DID YOU KNOW?
- Ohio has approximately 77,000 farms. More than 97 percent of those farms are owned by farm families.
- Ohio is a leading producer of corn, soybeans, hogs, eggs, ethanol and Dry Distillers Grain Solubles (DDGS) which serve as a premium source of protein for livestock.
- In 2018, Ohio farmers planted more than 3.3 million acres and harvested 617 million bushels of corn according to the U.S. Department of Agricultural Statistics Service.
SWEET CORN VS. FIELD CORN
- Only one percent of corn planted in the United States is sweet corn.
- 99 percent of corn grown in Ohio is “Field Corn.” When Ohio’s corn farmers deliver corn from the field, it’s “Field Corn.” It is not the sweet corn you might enjoy on the cob.
- Field corn is the classic big ears of yellow dented corn you see dried and harvested in the fall. It’s called “dent corn” because of the distinctive dent that forms on the kernel as the corn dries.
- While a small portion of “Field Corn” is processed for use as corn cereal, corn starch, corn oil and corn syrup for human consumption, it is primarily used for livestock feed, ethanol production and manufactured goods. It’s considered a grain.
- Sweet corn is what people purchase fresh, frozen or canned for eating. It’s consumed as a vegetable. Unlike “Field Corn,” which is harvested when the kernels are dry and fully mature, sweet corn is picked when immature.
WHAT IS IT USED FOR?
DEBUNKING FOOD VS. FUEL MYTH
There is a significant amount of misinformation on the internet regarding the relationship between corn and the price of food in the grocery stores. Let’s take a look at the facts:
- In 2015, U.S. corn farmers produced a record-breaking crop. However, the price of corn is the lowest it’s been in three years, yet food prices have not come down.
- Only 16 percent of grocery costs can be traced back to farm inputs, like corn. The rest goes to costs such as energy, transportation, packaging, marketing and labor.
- Oil, not corn, has been driving up global food prices. The World Bank conducted research determining crude oil as the number one determinant of global food prices. The cost of energy from oil is integral to so much of the 84 percent of what makes up grocery costs. When the price of oil goes up, so does food prices.

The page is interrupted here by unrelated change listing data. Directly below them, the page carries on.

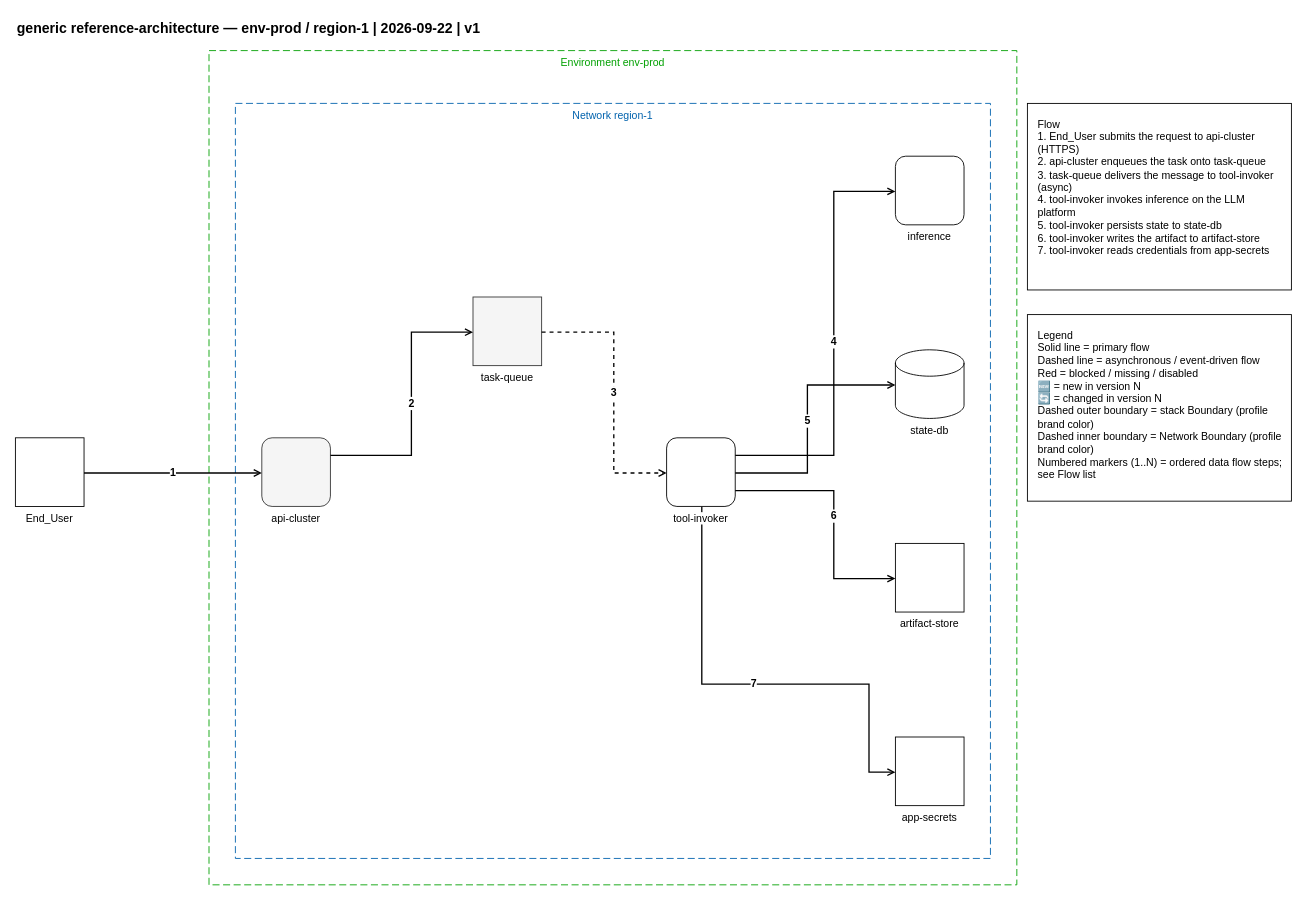
Earlier version of the draw.io diagram examples/generic/01-generic-reference-architecture.drawio (totoshko88/Cloud_Architecture). Source tidied: cells renumbered, new cells numbered last; positions are measured from the earlier drawing's top-left corner, leaving out a move shared by most shapes. Both pictures are drawn from the tidied source at 88%, with x=0, y=0 at pixel (15, 15).
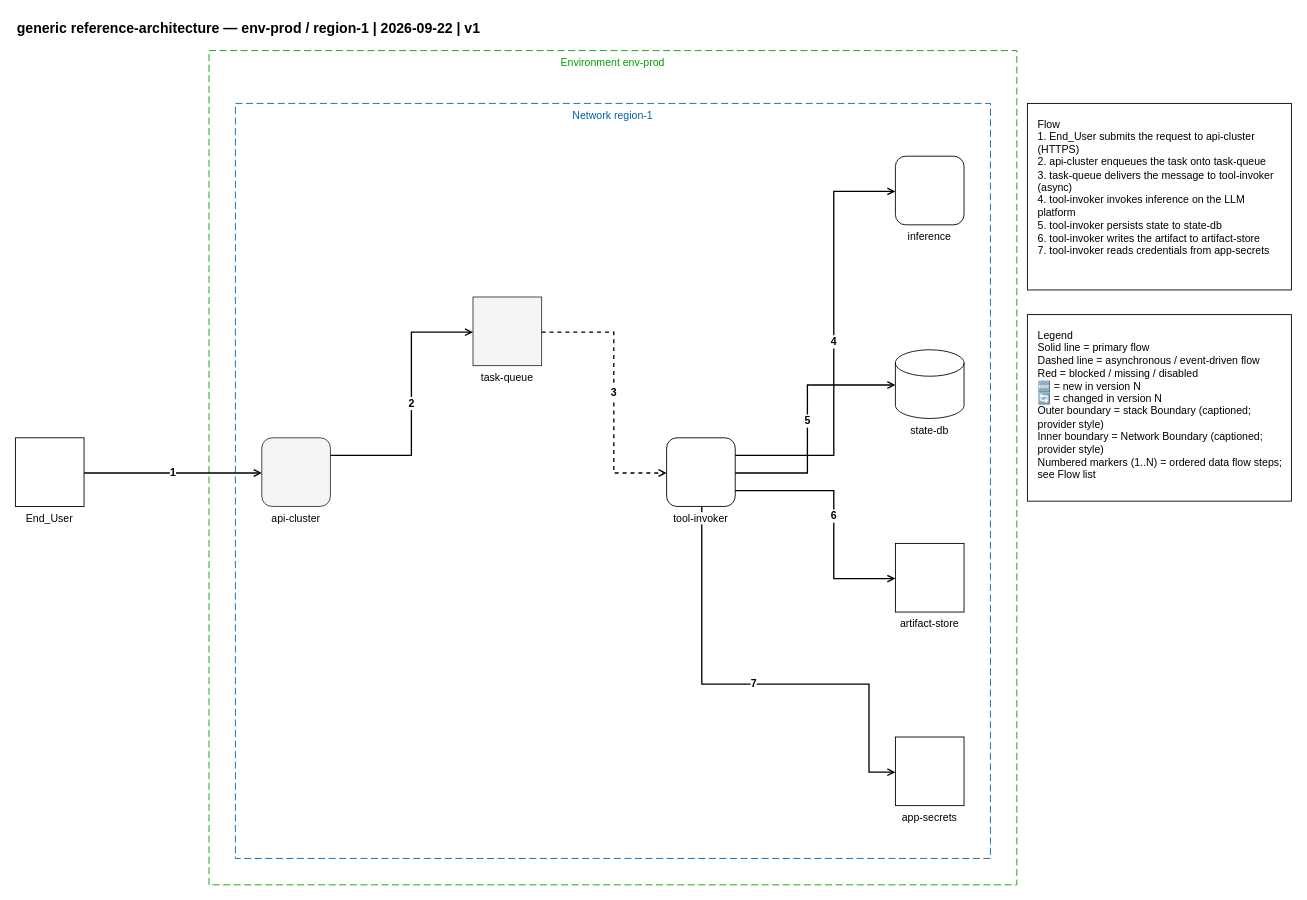
Above is the later version.

Change to the diagram source:
```diff
@@
-    <mxCell id="21" value="Legend&#10;Solid line = primary flow&#10;Dashed line = asynchronous / event-driven flow&#10;Red = blocked / missing / disabled&#10;🆕 = new in version N&#10;🔄 = changed in version N&#10;Dashed outer boundary = stack Boundary (profile brand color)&#10;Dashed inner boundary = Network Boundary (profile brand color)&#10;Numbered markers (1..N) = ordered data flow steps; see Flow list" style="text;html=1;align=left;verticalAlign=top;fontSize=12;whiteSpace=wrap;strokeColor=#000000;fillColor=#FFFFFF;spacingLeft=10;spacingRight=10;spacingTop=10;spacingBottom=10;" parent="1" vertex="1">
+    <mxCell id="21" value="Legend&#10;Solid line = primary flow&#10;Dashed line = asynchronous / event-driven flow&#10;Red = blocked / missing / disabled&#10;🆕 = new in version N&#10;🔄 = changed in version N&#10;Outer boundary = stack Boundary (captioned; provider style)&#10;Inner boundary = Network Boundary (captioned; provider style)&#10;Numbered markers (1..N) = ordered data flow steps; see Flow list" style="text;html=1;align=left;verticalAlign=top;fontSize=12;whiteSpace=wrap;strokeColor=#000000;fillColor=#FFFFFF;spacingLeft=10;spacingRight=10;spacingTop=10;spacingBottom=10;" parent="1" vertex="1">
       <mxGeometry x="1150" y="340" width="300" height="212" as="geometry" />
     </mxCell>
```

- The great thing about corn is that it provides:
- A renewable, environmentally-friendly fuel source (Ethanol)
- Animal feed for livestock which is important to our food supply
- Exports supplying the world with corn and corn products which boosts our economy
- Food ingredients necessary for preparing many of our favorite meals
- Bio-based, renewable materials for industrial uses such as bioplastics
OTHER FUN CORN FACTS
- Corn can be produced in various colors including blackish, bluish-gray, purple, green, red and white but the most common color grown is yellow.
- There is one silk for every kernel that grows in an ear of corn.
- The number of kernels per ear can vary from 500 to about 1,200, but a typical ear would have 800 kernels in 16 rows.
- Corn is grown in every continent except Antarctica.
- One acre of corn is about the size of a football field.
- A bushel of corn is 56 pounds, about the weight of a large bag of dog food.
- A single corn bushel can sweeten about 400 cans of soda pop.